You’ve asked your child hundreds of times, but how about your child’s doctor? If you didn’t see the pediatrician lather up before examining your son or daughter, you should speak up, says James E. Stein, M.D., chief quality medical officer at Children’s Hospital Los Angeles.
Doctors, nurses and other healthcare providers should wash their hands – or use alcohol-based hand sanitizer – in the exam room immediately before touching the patient. “Your hands, once you’ve cleaned them, shouldn’t touch anything other than the patient,” Stein says. Doctors who wash outside the exam room risk bringing in germs from another source, including the door handle.
And one scrub isn’t enough. A doctor or nurse who leaves the exam room, maybe to get supplies, needs to wash before leaving and again after returning. “Our hope is that the entire environment is largely clean between patients,” says Stein, but there is no way to know who else might have been touching those surfaces, and whether they washed first.
Even if the doctor or nurse is wearing gloves, she or he still needs to wash. “Gloves are an added protection more to the healthcare provider,” says Stein, explaining that gloves serve as a barrier against bodily fluids. They should be changed between patients and not taken outside the exam room. “I think people forget sometimes, when they’re wearing gloves, that they’re not the ultimate protection,” he says.
In 2009, a 12-month study in the American Journal of Medical Quality reported the rate of hand washing in U.S. healthcare settings was a mere 36 percent, and Stein says the issue of hand hygiene came to prominence during the past five to 10 years as the number of patients falling ill from infections they acquired in hospitals and other healthcare settings began to spike. Hand hygiene rates have been improving as healthcare settings have targeted it as a way of bringing infection rates down.
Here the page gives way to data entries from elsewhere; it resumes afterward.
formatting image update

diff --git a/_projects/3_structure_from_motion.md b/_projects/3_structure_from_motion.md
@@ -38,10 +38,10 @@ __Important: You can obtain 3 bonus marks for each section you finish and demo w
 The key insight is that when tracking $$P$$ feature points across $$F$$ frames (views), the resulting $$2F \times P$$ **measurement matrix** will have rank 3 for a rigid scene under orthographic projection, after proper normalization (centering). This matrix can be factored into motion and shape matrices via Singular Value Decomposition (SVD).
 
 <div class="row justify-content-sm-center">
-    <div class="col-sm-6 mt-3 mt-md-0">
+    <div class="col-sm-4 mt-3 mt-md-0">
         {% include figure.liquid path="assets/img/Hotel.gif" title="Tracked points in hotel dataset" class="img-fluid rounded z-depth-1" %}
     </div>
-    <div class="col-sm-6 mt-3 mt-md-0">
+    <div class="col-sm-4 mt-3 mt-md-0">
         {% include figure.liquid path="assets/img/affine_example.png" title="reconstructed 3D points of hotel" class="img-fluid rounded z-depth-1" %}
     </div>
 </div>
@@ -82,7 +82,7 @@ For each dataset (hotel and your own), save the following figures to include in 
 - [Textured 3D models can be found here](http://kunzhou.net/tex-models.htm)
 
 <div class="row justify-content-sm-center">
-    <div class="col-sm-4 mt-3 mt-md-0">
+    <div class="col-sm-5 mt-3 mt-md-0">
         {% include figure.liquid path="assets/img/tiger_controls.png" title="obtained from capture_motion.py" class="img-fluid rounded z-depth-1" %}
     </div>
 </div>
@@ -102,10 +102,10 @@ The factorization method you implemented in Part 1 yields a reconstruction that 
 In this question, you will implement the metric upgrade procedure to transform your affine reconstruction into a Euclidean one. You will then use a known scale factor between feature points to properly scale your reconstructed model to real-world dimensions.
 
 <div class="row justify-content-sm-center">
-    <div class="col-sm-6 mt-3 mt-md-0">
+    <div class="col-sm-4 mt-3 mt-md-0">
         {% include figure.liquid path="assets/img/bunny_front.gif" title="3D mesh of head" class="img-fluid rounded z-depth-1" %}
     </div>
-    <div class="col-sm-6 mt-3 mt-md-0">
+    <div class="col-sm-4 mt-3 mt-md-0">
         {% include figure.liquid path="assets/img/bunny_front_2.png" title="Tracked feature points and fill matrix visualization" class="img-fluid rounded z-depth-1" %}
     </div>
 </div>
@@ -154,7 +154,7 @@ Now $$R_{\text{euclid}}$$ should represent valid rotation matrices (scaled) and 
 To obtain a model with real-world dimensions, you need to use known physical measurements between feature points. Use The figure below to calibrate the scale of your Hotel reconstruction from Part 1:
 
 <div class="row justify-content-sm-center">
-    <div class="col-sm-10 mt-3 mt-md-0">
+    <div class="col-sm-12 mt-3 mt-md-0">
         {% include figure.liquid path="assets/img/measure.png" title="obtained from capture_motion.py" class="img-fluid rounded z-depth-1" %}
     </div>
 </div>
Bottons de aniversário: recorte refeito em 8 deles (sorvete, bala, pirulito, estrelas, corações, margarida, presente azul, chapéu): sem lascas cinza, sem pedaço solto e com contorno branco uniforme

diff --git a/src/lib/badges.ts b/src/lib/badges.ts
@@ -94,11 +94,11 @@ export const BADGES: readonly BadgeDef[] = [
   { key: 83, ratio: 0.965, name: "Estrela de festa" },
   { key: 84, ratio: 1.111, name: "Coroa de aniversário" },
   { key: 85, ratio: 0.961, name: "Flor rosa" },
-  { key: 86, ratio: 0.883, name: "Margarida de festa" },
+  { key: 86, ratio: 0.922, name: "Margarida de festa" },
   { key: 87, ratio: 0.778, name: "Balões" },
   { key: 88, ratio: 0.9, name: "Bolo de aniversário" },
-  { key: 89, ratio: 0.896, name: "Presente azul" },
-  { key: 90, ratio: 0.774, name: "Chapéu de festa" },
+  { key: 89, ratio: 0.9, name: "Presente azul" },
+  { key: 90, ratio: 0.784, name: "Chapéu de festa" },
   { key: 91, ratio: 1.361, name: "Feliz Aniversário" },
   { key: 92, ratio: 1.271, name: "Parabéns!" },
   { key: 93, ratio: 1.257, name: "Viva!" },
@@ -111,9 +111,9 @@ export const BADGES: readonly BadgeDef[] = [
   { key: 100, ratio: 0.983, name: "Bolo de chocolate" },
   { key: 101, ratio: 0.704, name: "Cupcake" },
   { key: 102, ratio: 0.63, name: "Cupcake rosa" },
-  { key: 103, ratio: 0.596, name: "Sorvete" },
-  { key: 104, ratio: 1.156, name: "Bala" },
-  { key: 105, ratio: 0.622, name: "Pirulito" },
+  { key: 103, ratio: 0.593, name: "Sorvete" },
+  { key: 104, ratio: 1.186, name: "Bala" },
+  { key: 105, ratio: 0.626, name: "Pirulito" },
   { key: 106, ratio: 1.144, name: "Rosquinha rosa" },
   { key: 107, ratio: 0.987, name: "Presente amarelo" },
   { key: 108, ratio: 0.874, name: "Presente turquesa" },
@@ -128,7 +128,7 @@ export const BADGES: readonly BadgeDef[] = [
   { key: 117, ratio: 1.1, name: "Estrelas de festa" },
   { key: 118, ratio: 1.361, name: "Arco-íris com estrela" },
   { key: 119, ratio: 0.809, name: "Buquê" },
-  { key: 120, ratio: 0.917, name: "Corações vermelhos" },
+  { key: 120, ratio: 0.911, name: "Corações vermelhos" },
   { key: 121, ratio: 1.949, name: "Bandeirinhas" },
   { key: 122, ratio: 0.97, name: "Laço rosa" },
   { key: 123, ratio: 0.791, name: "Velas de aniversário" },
During the study, an aggressive awareness campaign increased rates to 51 percent.
CHLA uses an interactive patient-education program called GetWellNetwork to help families receiving in-patient care learn about a number of health topics, including teaching them to speak up if they notice that a healthcare worker fails to wash her or his hands. The hospital also provides frequent feedback to staff to help keep hand hygiene top of mind.
A person’s risk of contracting a healthcare-acquired infection really depends on their condition. Patients on ventilators, with catheters or who have just had surgery are some of the most vulnerable. But as hospitals and other healthcare facilities focus on this, rates of these infections have been dropping, according to Stein.
Still, anyone could be vulnerable to germs transmitted by a doctor’s unwashed hands. And with the issue now so prominent in healthcare circles, Stein says he doesn’t believe most healthcare providers would bristle at a little reminder: “I’m sorry. I didn’t see you washing your hands, and it would just make me more comfortable to know that happened.”
Christina Elston is Editor of L.A. Parent.